Four words that sum up the apartment search in Chicago? A real “suite” challenge

Apartment seekers in Chicago are in for quite the challenge (Seriously, I toured 10 units in the last few weeks alone). But what if we told you snagging a suburban rental is even harder?

Actually, the challenge persists all across the Midwest. And while it’s great for the regional economy, it’s not so great for renter morale—or their wallets.

Though Miami was the most competitive rental market during this summer’s peak moving season, the Midwest has been declared America’s hottest apartment region, due to the wide range of housing options and a lower cost of living compared to the coasts.

In their newest report, RentCafe analyzed 139 markets in the U.S. where data was available, by using five relevant metrics to rank the nation’s hottest renting spots in peak season: (1) the number of days apartments stayed vacant; (2) the percentage of apartments that were occupied by renters; (3) how many renters applied for the same available apartment; (4) the percentage of renters who renewed their leases; and (5) the share of new apartments opened recently. To determine the rental market’s competitiveness, they calculated a Rental Competitivity Index (RCI). In peak rental season, the national score was 60, which means that the apartment market was moderately competitive during the year’s busiest time for renting.

Let’s get into it.

First up on the list, Milwaukee, Wisconsin, emerged as the second most competitive rental market in the country in peak rental season, with a RCI score of 116. Available rental apartments here fill within a month, with 16 renters competing for each vacant unit.

Following as the fourth-hottest rental market in the country, Suburban Chicago boasted a RCI score of 112. Cities like Joliet, Aurora, Naperville, Elgin or Skokie in Illinois—stretching as far as Gary and Hammond in Indiana—offer more space and a less congested place to call home, driving competition, based on the report.

In fact, Suburban Chicago climbed six spots since the start of the rental season. And with less that 5% of the rentals here available and little to no apartments built recently, 67.3% of apartment dwellers in the area decided to just stay put.

Not to mention, RentCafe reported that those who are looking for a new home must compete with 14 other renters to secure an apartment. On average, a vacant unit in Suburban Chicago is occupied within 33 days.

Other Midwestern markets that are highly competitive include Grand Rapids, Michigan; Omaha, Nebraska; Kansas City, Kansas; Cincinnati; and Chicago.

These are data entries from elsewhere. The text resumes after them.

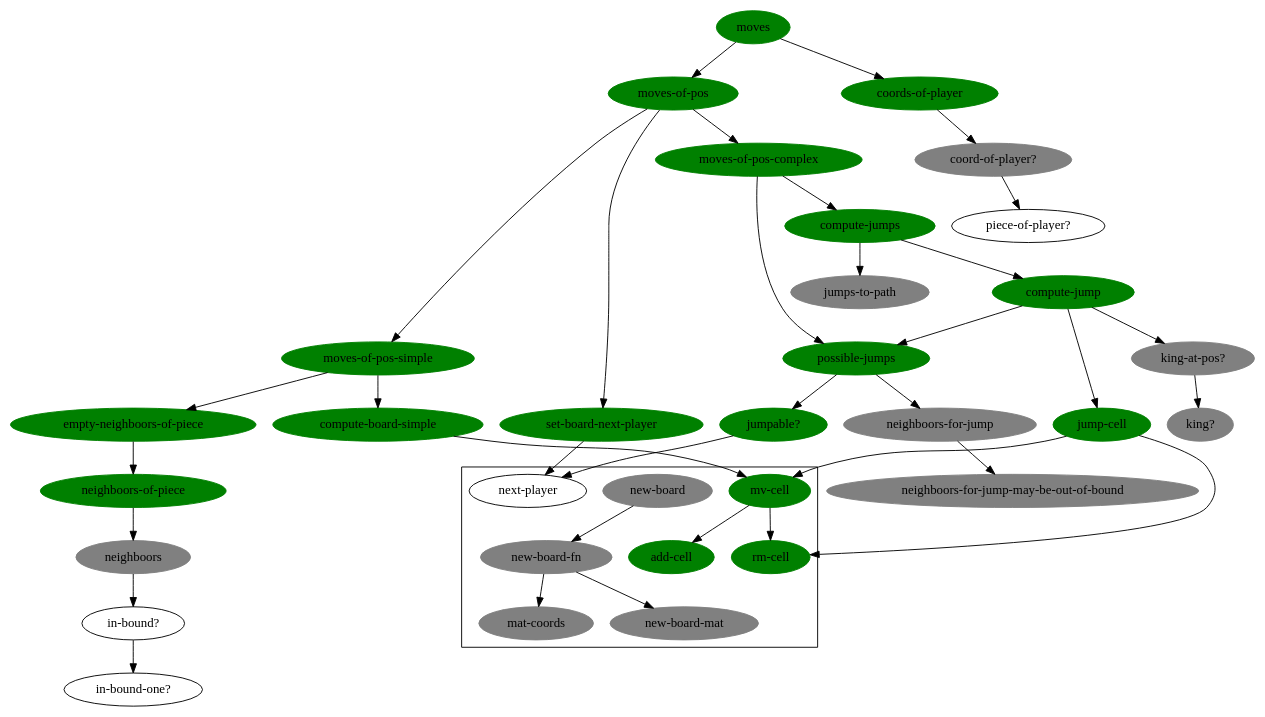
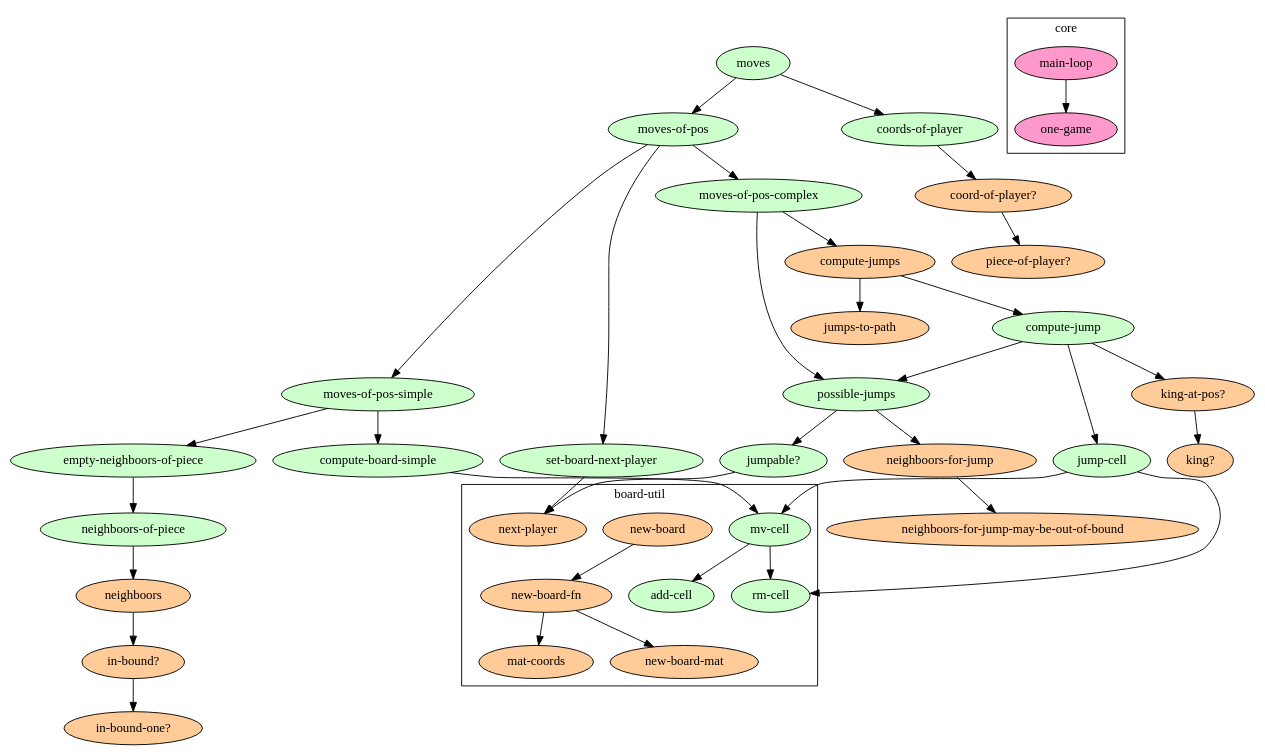
One commit to denlab/clojure-plays-checkers changed the diagram in doc/function-graph-detailled.dot. Above: the diagram before and after it, drawn with Graphviz.

Commit message:
doc: minor cosmetic update on the function graph

```diff
--- a/doc/function-graph-detailled.dot
+++ b/doc/function-graph-detailled.dot
@@ -1,116 +1,142 @@
 digraph funtions {
 
 /******************************************************************************
  *                         edges                                              *         
  ******************************************************************************/
 
         "new-board-fn" -> "mat-coords";
         "new-board-fn" -> "new-board-mat";
         
         "new-board" -> "new-board-fn";
 
         "in-bound?" -> "in-bound-one?";
 
         "neighboors" -> "in-bound?";
 
         "neighboors-of-piece" -> "neighboors";
 
         "empty-neighboors-of-piece" -> "neighboors-of-piece";
 
         "mv-cell" -> "rm-cell";
         "mv-cell" -> "add-cell";
 
         "compute-board-simple" -> "mv-cell";
 
         "moves-of-pos-simple" -> "compute-board-simple";
         "moves-of-pos-simple" ->  "empty-neighboors-of-piece";
         
         "neighboors-for-jump" -> "neighboors-for-jump-may-be-out-of-bound";
 
         "jumpable?" -> "next-player";
 
         "possible-jumps" -> "jumpable?";
         "possible-jumps" -> "neighboors-for-jump";
 
         "jump-cell" -> "rm-cell";
         "jump-cell" -> "mv-cell";
 
         "king-at-pos?" -> "king?";
 
         "compute-jump" -> "jump-cell";
         "compute-jump" -> "possible-jumps";
         "compute-jump" -> "king-at-pos?";
 
         "compute-jumps" -> "compute-jump";
         "compute-jumps" -> "jumps-to-path";
 
         "moves-of-pos-complex" -> "compute-jumps";
         "moves-of-pos-complex" -> "possible-jumps";
         
         "set-board-next-player" -> "next-player";
 
         "moves-of-pos" -> "moves-of-pos-simple";
         "moves-of-pos" -> "moves-of-pos-complex";
         "moves-of-pos" -> "set-board-next-player";
 
         "coord-of-player?" -> "piece-of-player?";
 
         "coords-of-player" -> "coord-of-player?";
 
         "moves" -> "moves-of-pos";
         "moves" -> "coords-of-player";
 
 /******************************************************************************
  *                         nodes                                              *         
  ******************************************************************************/
 
-        "moves"[bgcolor=green color=green style=filled];
-        "coords-of-player"[bgcolor=green color=green style=filled];
-        "moves-of-pos"[bgcolor=green color=green style=filled];
-        "moves-of-pos-complex"[bgcolor=green color=green style=filled];
-        "moves-of-pos-simple"[bgcolor=green color=green style=filled];
-        "compute-board-simple"[bgcolor=green color=green style=filled];
-        "mv-cell"[bgcolor=green color=green style=filled];
-        "add-cell"[bgcolor=green color=green style=filled];
-        "rm-cell"[bgcolor=green color=green style=filled];
-        "empty-neighboors-of-piece"[bgcolor=green color=green style=filled];
-        "neighboors-of-piece"[bgcolor=green color=green style=filled];
+        "moves"[style=filled,fillcolor="#CCFFCC"];
+        "coords-of-player"[style=filled,fillcolor="#CCFFCC"];
+        "moves-of-pos"[style=filled,fillcolor="#CCFFCC"];
+        "moves-of-pos-complex"[style=filled,fillcolor="#CCFFCC"];
+        "moves-of-pos-simple"[style=filled,fillcolor="#CCFFCC"];
+        "compute-board-simple"[style=filled,fillcolor="#CCFFCC"];
+        "mv-cell"[style=filled,fillcolor="#CCFFCC"];
+        "add-cell"[style=filled,fillcolor="#CCFFCC"];
+        "rm-cell"[style=filled,fillcolor="#CCFFCC"];
+        "empty-neighboors-of-piece"[style=filled,fillcolor="#CCFFCC"];
+        "neighboors-of-piece"[style=filled,fillcolor="#CCFFCC"];
 
-        "compute-jump"[bgcolor=green color=green style=filled];
+        "compute-jump"[style=filled,fillcolor="#CCFFCC"];
 
-        "jump-cell"[bgcolor=green color=green style=filled];
-        "possible-jumps"[bgcolor=green color=green style=filled];
-        "jumpable?"[bgcolor=green color=green style=filled];
+        "jump-cell"[style=filled,fillcolor="#CCFFCC"];
+        "possible-jumps"[style=filled,fillcolor="#CCFFCC"];
+        "jumpable?"[style=filled,fillcolor="#CCFFCC"];
 
-        "coord-of-player?"[bgcolor=grey color=grey style=filled];
-        "jumps-to-path"[bgcolor=grey color=grey style=filled];
-        "king-at-pos?"[bgcolor=grey color=grey style=filled];
-        "king?"[bgcolor=grey color=grey style=filled];
-        "neighboors-for-jump"[bgcolor=grey color=grey style=filled];
-        "neighboors-for-jump-may-be-out-of-bound"[bgcolor=grey color=grey style=filled];
-        "neighboors"[bgcolor=grey color=grey style=filled];
-        "new-board"[bgcolor=grey color=grey style=filled];
-        "new-board-fn"[bgcolor=grey color=grey style=filled];
-        "new-board-mat"[bgcolor=grey color=grey style=filled];
-        "mat-coords"[bgcolor=grey color=grey style=filled];
+        "coord-of-player?"[style=filled,fillcolor="#FFCC99"];
+        "jumps-to-path"[style=filled,fillcolor="#FFCC99"];
+        "king-at-pos?"[style=filled,fillcolor="#FFCC99"];
+        "king?"[style=filled,fillcolor="#FFCC99"];
+        "neighboors-for-jump"[style=filled,fillcolor="#FFCC99"];
+        "neighboors-for-jump-may-be-out-of-bound"[style=filled,fillcolor="#FFCC99"];
+        "neighboors"[style=filled,fillcolor="#FFCC99"];
+        "new-board"[style=filled,fillcolor="#FFCC99"];
+        "new-board-fn"[style=filled,fillcolor="#FFCC99"];
+        "new-board-mat"[style=filled,fillcolor="#FFCC99"];
+        "mat-coords"[style=filled,fillcolor="#FFCC99"];
 
-        "set-board-next-player"[bgcolor=green color=green style=filled];
+        "set-board-next-player"[style=filled,fillcolor="#CCFFCC"];
 
-        "compute-jumps"[bgcolor=green color=green style=filled];
+        "compute-jumps"[style=filled,fillcolor="#FFCC99"];
+
+        "piece-of-player?"[style=filled,fillcolor="#FFCC99"];
+        "next-player"[style=filled,fillcolor="#FFCC99"];
+        "in-bound?"[style=filled,fillcolor="#FFCC99"];
+        "in-bound-one?"[style=filled,fillcolor="#FFCC99"];
+
+
+/******************************************************************************
+ *                         one-game                                           *         
+ ******************************************************************************/
+
+        subgraph "cluster-ns-core" {
+                label = "core";
+
+                node [style=filled,fillcolor="#FF99CC"];
+
+                "main-loop" -> "one-game";
+
+                "main-loop";
+                "one-game";
+
+
+
+        }
 
 /******************************************************************************
  *                         namespaces                                         *         
  ******************************************************************************/
 
         subgraph "cluster-ns-board-util" {
                  "mv-cell";
                  "rm-cell";
                  "add-cell";
                  "next-player";
 
                  "new-board";
                  "new-board-fn";
                  "mat-coords";
                  "new-board-mat";
+
+                 label = "board-util";
         }
 }
```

Source: Four words that sum up the apartment search in Chicago? A real “suite” challenge